## AIM OF THE TASK:
For every record below, repeat the text exactly and pass over any image.

## RECORD EXCERPTS:
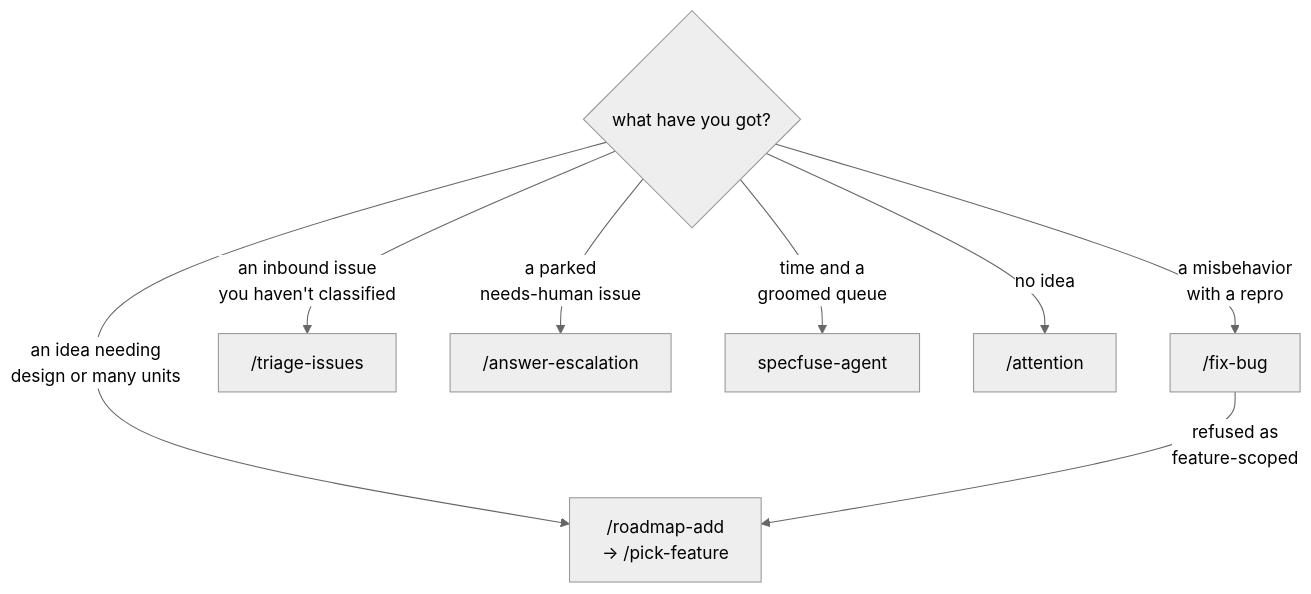
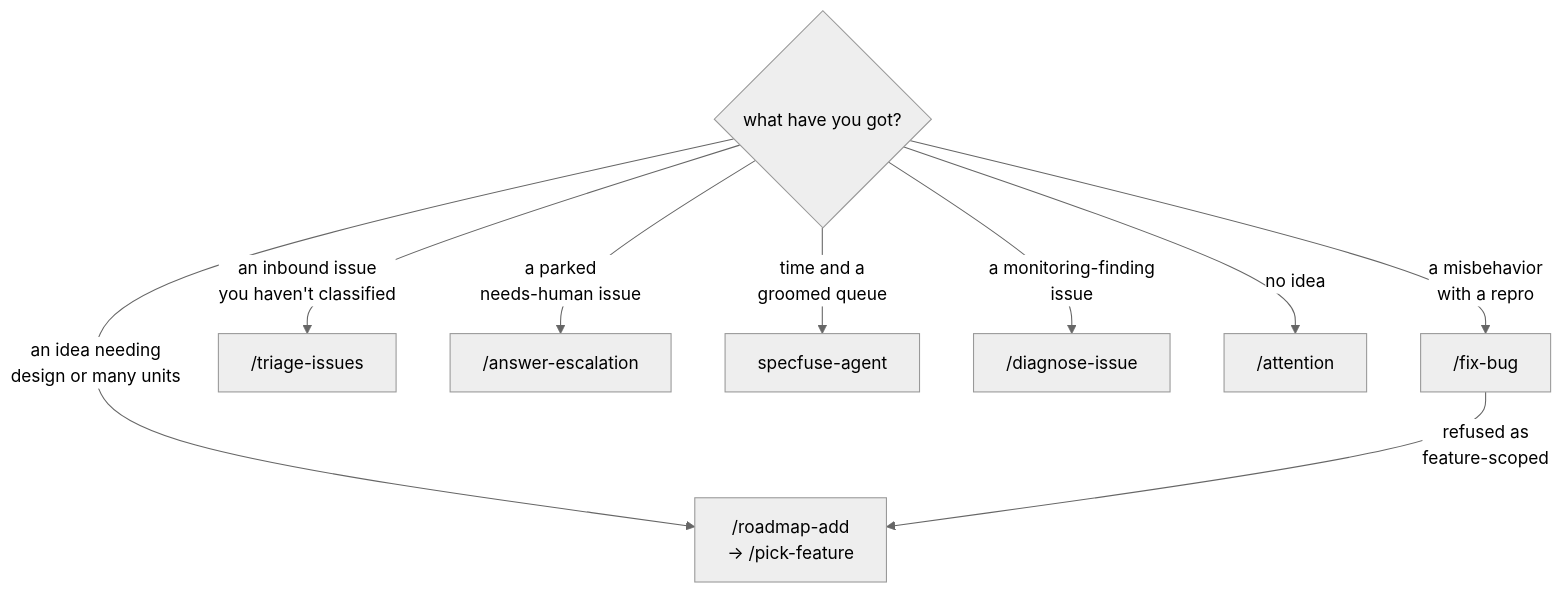
One commit to specfuse/loop changed the eighth of 8 diagrams in docs/lifecycles.md. Above: the diagram before and after it, drawn with Mermaid (neutral theme). The commit also changed other lines of this file and 16 other files, not shown here.

First line of the commit message:
docs: explain the monitoring-to-fix flow and ship the monitoring docs (#3500)

````diff
--- a/docs/lifecycles.md
+++ b/docs/lifecycles.md
@@ -319,11 +357,12 @@
 ```mermaid
 flowchart TD
     Q{"what have you got?"} -->|"a misbehavior<br/>with a repro"| BUG["/fix-bug"]
     Q -->|"an idea needing<br/>design or many units"| FEAT["/roadmap-add<br/>&rarr; /pick-feature"]
     Q -->|"an inbound issue<br/>you haven't classified"| TRI["/triage-issues"]
     Q -->|"a parked<br/>needs-human issue"| ANS["/answer-escalation"]
     Q -->|"time and a<br/>groomed queue"| AGENT["specfuse-agent"]
+    Q -->|"a monitoring-finding<br/>issue"| DIAG["/diagnose-issue"]
     Q -->|"no idea"| ATT["/attention"]
 
     BUG -->|"refused as<br/>feature-scoped"| FEAT
 ```
````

## ANSWER SECTION:
One commit to specfuse/loop changed the eighth of 8 diagrams in docs/lifecycles.md. Above: the diagram before and after it, drawn with Mermaid (neutral theme). The commit also changed other lines of this file and 16 other files, not shown here.

First line of the commit message:
docs: explain the monitoring-to-fix flow and ship the monitoring docs (#3500)

````diff
--- a/docs/lifecycles.md
+++ b/docs/lifecycles.md
@@ -319,11 +357,12 @@
 ```mermaid
 flowchart TD
     Q{"what have you got?"} -->|"a misbehavior<br/>with a repro"| BUG["/fix-bug"]
     Q -->|"an idea needing<br/>design or many units"| FEAT["/roadmap-add<br/>&rarr; /pick-feature"]
     Q -->|"an inbound issue<br/>you haven't classified"| TRI["/triage-issues"]
     Q -->|"a parked<br/>needs-human issue"| ANS["/answer-escalation"]
     Q -->|"time and a<br/>groomed queue"| AGENT["specfuse-agent"]
+    Q -->|"a monitoring-finding<br/>issue"| DIAG["/diagnose-issue"]
     Q -->|"no idea"| ATT["/attention"]
 
     BUG -->|"refused as<br/>feature-scoped"| FEAT
 ```
````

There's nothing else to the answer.